◆ **What the task asks**
The answer must be every line below that holds the word "select".

◆ **Content revision data**
Content starts

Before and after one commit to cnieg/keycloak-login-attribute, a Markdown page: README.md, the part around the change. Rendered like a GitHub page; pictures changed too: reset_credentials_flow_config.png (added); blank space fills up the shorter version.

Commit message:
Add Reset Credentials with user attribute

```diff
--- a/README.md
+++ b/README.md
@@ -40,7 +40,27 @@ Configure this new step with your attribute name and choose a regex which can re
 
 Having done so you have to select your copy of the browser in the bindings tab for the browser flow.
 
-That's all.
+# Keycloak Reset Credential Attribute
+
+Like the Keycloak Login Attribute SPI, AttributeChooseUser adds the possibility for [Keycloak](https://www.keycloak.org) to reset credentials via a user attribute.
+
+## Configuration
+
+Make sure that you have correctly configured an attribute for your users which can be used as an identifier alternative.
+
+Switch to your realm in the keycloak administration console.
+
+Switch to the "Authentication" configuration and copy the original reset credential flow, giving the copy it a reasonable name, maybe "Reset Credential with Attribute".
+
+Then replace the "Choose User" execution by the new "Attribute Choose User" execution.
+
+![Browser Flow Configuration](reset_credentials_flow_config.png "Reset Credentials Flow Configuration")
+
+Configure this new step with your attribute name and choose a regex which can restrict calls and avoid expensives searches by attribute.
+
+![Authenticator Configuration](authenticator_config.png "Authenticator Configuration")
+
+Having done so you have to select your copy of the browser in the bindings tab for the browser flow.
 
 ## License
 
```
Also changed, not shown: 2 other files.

Content ends
Content starts

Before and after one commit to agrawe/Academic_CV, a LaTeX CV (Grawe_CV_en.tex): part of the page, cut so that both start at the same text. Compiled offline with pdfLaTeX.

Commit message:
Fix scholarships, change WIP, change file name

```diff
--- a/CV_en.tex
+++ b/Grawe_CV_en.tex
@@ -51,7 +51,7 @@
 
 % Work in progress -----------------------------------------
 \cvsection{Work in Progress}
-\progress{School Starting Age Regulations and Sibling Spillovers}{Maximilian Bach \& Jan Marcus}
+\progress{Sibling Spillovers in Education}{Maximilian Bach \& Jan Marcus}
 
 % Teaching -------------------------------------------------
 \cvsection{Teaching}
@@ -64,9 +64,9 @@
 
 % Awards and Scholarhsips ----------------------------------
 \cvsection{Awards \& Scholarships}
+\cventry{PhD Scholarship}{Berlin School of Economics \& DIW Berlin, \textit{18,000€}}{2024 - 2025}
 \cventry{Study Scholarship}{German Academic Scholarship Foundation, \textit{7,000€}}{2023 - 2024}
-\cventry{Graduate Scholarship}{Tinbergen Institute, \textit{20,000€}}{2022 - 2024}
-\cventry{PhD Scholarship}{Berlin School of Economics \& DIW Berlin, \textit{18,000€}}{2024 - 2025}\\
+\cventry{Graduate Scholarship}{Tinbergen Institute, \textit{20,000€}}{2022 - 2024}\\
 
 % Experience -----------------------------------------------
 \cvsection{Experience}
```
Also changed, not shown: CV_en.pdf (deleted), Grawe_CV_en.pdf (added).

Content ends

◆ **Response to the exercise**
 Having done so you have to select your copy of the browser in the bindings tab for the browser flow.
+Having done so you have to select your copy of the browser in the bindings tab for the browser flow.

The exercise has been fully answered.